Nowhere was this more apparent that in the disastrous launch of the game SimCity earlier this year. SimCity, developed by Maxis, which is now a subsidiary of Electronic Arts, had traditionally been a single-player off line game in which you build a city from scratch. This new version of the highly popular game was the first in a decade and spawned considerable excitement – so much so that the requirement that you always be online connected to one of Electronic Arts’ servers (the same servers they shut down for Lord of the Rings Battle for Middle Earth II) to play it, a first for the series, was lost in the marketing. As could have been easily expected, when SimCity was released this part March, there were too many players and not enough servers. Millions were unable to play the game for which they had paid 60 bucks themselves. Electronic Arts desperately tried to bring more servers online to fulfill the demand, but the damage was done. Those millions of gamers asked why always-online had been a requirement in the first place and not seeing any particular benefit from it. Maxis was defiant, saying that online connectivity was necessitated by their “vision” for the game and was here to stay because it would require “a significant amount of engineering work by our team.”  The former brought howls of laughter from gamers, who suspect “games-as-a-service” revenue enhancement and/or Digital Rights Management as the driving issues. The latter was proven to be an outright lie when an independent programmer simply changed one line of code to make it playable offline. Needless to say, neither Maxis nor Electronic Arts even pretends that the free market wanted this “service.”

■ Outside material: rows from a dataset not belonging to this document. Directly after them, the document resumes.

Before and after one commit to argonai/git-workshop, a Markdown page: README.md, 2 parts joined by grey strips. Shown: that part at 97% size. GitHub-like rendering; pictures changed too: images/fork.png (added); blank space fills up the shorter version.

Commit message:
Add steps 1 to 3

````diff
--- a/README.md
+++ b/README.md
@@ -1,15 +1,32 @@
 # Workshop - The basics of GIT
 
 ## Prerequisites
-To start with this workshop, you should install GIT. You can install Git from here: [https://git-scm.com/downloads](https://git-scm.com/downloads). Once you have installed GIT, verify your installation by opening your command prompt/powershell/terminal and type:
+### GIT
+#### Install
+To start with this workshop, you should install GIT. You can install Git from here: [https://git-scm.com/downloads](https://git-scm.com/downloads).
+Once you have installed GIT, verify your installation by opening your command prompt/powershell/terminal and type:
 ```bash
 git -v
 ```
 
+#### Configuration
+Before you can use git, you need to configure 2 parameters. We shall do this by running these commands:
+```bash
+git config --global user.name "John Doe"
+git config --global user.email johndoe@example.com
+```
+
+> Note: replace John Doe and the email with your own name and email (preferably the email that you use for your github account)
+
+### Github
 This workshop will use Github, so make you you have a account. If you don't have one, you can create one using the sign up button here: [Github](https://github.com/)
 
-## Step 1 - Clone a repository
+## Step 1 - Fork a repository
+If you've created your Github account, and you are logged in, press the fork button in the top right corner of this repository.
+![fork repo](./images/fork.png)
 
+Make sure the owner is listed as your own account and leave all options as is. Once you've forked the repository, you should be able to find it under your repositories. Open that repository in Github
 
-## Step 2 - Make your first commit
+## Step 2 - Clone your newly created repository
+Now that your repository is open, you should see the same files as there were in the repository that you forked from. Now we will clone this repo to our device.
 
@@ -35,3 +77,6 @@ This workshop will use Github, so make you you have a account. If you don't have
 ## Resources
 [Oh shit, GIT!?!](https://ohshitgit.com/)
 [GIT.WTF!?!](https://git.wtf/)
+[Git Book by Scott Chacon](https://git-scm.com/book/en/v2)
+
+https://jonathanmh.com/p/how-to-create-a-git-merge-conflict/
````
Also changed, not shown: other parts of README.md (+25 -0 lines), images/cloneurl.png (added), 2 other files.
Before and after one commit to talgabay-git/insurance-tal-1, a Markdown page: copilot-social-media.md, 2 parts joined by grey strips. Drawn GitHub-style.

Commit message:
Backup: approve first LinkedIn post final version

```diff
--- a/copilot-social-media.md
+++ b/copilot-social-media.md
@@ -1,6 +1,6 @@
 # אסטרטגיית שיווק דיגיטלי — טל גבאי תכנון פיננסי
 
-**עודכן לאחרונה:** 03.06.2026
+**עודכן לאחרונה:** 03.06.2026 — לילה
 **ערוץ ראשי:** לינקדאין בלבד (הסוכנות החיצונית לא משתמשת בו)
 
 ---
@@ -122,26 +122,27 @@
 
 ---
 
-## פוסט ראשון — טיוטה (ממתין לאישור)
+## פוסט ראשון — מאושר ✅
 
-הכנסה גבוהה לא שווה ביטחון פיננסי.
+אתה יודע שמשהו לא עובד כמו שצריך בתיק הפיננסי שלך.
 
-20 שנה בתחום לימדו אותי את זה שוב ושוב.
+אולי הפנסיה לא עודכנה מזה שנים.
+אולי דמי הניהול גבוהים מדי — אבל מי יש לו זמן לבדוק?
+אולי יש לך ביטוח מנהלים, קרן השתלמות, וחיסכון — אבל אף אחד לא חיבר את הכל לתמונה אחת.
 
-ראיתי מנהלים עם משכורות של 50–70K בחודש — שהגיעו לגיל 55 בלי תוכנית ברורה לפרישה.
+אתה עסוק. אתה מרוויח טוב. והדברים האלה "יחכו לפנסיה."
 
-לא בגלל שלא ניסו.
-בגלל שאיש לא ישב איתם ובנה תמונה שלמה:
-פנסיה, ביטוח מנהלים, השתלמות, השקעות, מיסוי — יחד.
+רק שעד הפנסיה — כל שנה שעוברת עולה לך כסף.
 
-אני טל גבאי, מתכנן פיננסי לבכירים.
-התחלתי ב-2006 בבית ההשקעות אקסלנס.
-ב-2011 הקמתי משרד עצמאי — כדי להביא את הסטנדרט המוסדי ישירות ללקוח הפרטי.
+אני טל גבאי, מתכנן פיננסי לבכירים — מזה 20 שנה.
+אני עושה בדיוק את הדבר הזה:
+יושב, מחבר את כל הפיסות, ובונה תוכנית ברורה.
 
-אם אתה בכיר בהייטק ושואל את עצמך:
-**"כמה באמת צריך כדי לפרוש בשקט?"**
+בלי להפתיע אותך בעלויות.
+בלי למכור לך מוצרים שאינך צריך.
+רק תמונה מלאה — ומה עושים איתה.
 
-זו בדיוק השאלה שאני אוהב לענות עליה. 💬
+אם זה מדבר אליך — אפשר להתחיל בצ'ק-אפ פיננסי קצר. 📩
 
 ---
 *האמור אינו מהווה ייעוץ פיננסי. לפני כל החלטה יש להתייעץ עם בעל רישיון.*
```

Now Microsoft, a company that has made an art form of not caring what its customers want, is getting on the act. It’s Xbox One console, slated for launch later this year, initially had an always-online requirement for reasons Microsoft never really explained. Like Maxis and Electronic Arts, they didn’t bother even pretending the market wanted it, calling it “a service-based world.” After a reaction from gamers that was negative, to put it mildly, Microsoft ditched the requirement.

But Microsoft is defiant about another unpopular “feature” of its Xbox One: the Kinect camera. Though the company insists the camera can be turned “off,” it also insists the camera must be plugged in to the system for the Xbox One to function. Which means, theoretically, someone else, (like Microsoft or, say, the National Security Agency) can turn on the camera. Without your knowing about it. And even Microsoft admits that when the Kinect is turned off, it will still be listening to you. Yes, with the Kinect requirement Microsoft has now invented the Telescreen, and you are Winston Smith. Everything except a splash screen that says “Ingsoc doubleplusgood.”

With lawmakers in Germany, Australia, and Congress are taking a hard look at the Kinect and its privacy implications, Microsoft says it will protect your data from “abuse” and has no intentions of spying on you. No, the Kinect was designed “with advertising in mind” – delivering targeted advertisements to individual users. How comforting.

And to think you get to pay extra to have this Kinect feature that will always be listening in on you and pushing ads in your face. Wasn’t that something you always wanted?

It’s allegedly part of Microsoft’s effort at making the Xbox One the “all-in-one entertainment system” that can do everything – TV, movies, Internet – everything except play video games from Xbox One’s predecessor, the Xbox 360. So if you want to play that very sizable library of games, you have to keep your Xbox 360 hooked up, which would seem to defeat the purpose of the whole “all-in-one entertainment system” thing. Then again, if you want to play those games, you’re “really backwards.” Yes, Microsoft actually called their customers who want backwards compatibility “really backwards.”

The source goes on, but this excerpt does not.